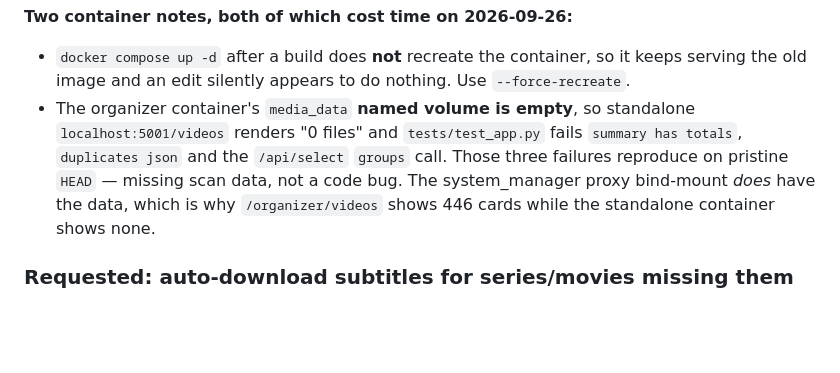
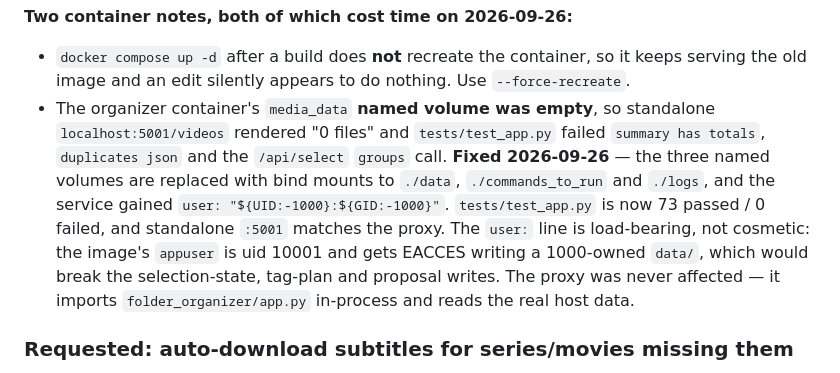
Before and after one commit to greatkourosh/system_manager, a Markdown page: docs/CONTINUATION.md, the part around the change. Rendered like a GitHub page; blank space fills up the shorter version.

Commit message:
docs: record the organizer data-mount fix
The three empty named volumes are replaced with bind mounts plus a host-uid
user line, so the standalone organizer now serves the real data and
tests/test_app.py goes from 3 failures to 73 passed / 0 failed. Notes that the
user: line is load-bearing rather than cosmetic, since uid 10001 gets EACCES
writing a 1000-owned data/, and that the proxy path was never affected.

Co-Authored-By: Claude Sonnet 4.6 <noreply@anthropic.com>

```diff
--- a/docs/CONTINUATION.md
+++ b/docs/CONTINUATION.md
@@ -467,13 +467,17 @@ running server).
 - `docker compose up -d` after a build does **not** recreate the container, so
   it keeps serving the old image and an edit silently appears to do nothing.
   Use `--force-recreate`.
-- The organizer container's `media_data` **named volume is empty**, so
-  standalone `localhost:5001/videos` renders "0 files" and
-  `tests/test_app.py` fails `summary has totals`, `duplicates json` and the
-  `/api/select` `groups` call. Those three failures reproduce on pristine `HEAD`
-  — missing scan data, not a code bug. The system_manager proxy bind-mount
-  *does* have the data, which is why `/organizer/videos` shows 446 cards while
-  the standalone container shows none.
+- The organizer container's `media_data` **named volume was empty**, so
+  standalone `localhost:5001/videos` rendered "0 files" and `tests/test_app.py`
+  failed `summary has totals`, `duplicates json` and the `/api/select` `groups`
+  call. **Fixed 2026-09-26** — the three named volumes are replaced with bind
+  mounts to `./data`, `./commands_to_run` and `./logs`, and the service gained
+  `user: "${UID:-1000}:${GID:-1000}"`. `tests/test_app.py` is now 73 passed /
+  0 failed, and standalone `:5001` matches the proxy. The `user:` line is
+  load-bearing, not cosmetic: the image's `appuser` is uid 10001 and gets
+  EACCES writing a 1000-owned `data/`, which would break the
+  selection-state, tag-plan and proposal writes. The proxy was never affected —
+  it imports `folder_organizer/app.py` in-process and reads the real host data.
 
 ### Requested: auto-download subtitles for series/movies missing them
 
```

+===+

** ABOUT THIS TASK **
Copy the listing above verbatim, leaving out pictures.

** SOLVED PROBLEM **
Before and after one commit to greatkourosh/system_manager, a Markdown page: docs/CONTINUATION.md, the part around the change. Rendered like a GitHub page; blank space fills up the shorter version.

Commit message:
docs: record the organizer data-mount fix
The three empty named volumes are replaced with bind mounts plus a host-uid
user line, so the standalone organizer now serves the real data and
tests/test_app.py goes from 3 failures to 73 passed / 0 failed. Notes that the
user: line is load-bearing rather than cosmetic, since uid 10001 gets EACCES
writing a 1000-owned data/, and that the proxy path was never affected.

Co-Authored-By: Claude Sonnet 4.6 <noreply@anthropic.com>

```diff
--- a/docs/CONTINUATION.md
+++ b/docs/CONTINUATION.md
@@ -467,13 +467,17 @@ running server).
 - `docker compose up -d` after a build does **not** recreate the container, so
   it keeps serving the old image and an edit silently appears to do nothing.
   Use `--force-recreate`.
-- The organizer container's `media_data` **named volume is empty**, so
-  standalone `localhost:5001/videos` renders "0 files" and
-  `tests/test_app.py` fails `summary has totals`, `duplicates json` and the
-  `/api/select` `groups` call. Those three failures reproduce on pristine `HEAD`
-  — missing scan data, not a code bug. The system_manager proxy bind-mount
-  *does* have the data, which is why `/organizer/videos` shows 446 cards while
-  the standalone container shows none.
+- The organizer container's `media_data` **named volume was empty**, so
+  standalone `localhost:5001/videos` rendered "0 files" and `tests/test_app.py`
+  failed `summary has totals`, `duplicates json` and the `/api/select` `groups`
+  call. **Fixed 2026-09-26** — the three named volumes are replaced with bind
+  mounts to `./data`, `./commands_to_run` and `./logs`, and the service gained
+  `user: "${UID:-1000}:${GID:-1000}"`. `tests/test_app.py` is now 73 passed /
+  0 failed, and standalone `:5001` matches the proxy. The `user:` line is
+  load-bearing, not cosmetic: the image's `appuser` is uid 10001 and gets
+  EACCES writing a 1000-owned `data/`, which would break the
+  selection-state, tag-plan and proposal writes. The proxy was never affected —
+  it imports `folder_organizer/app.py` in-process and reads the real host data.
 
 ### Requested: auto-download subtitles for series/movies missing them
 
```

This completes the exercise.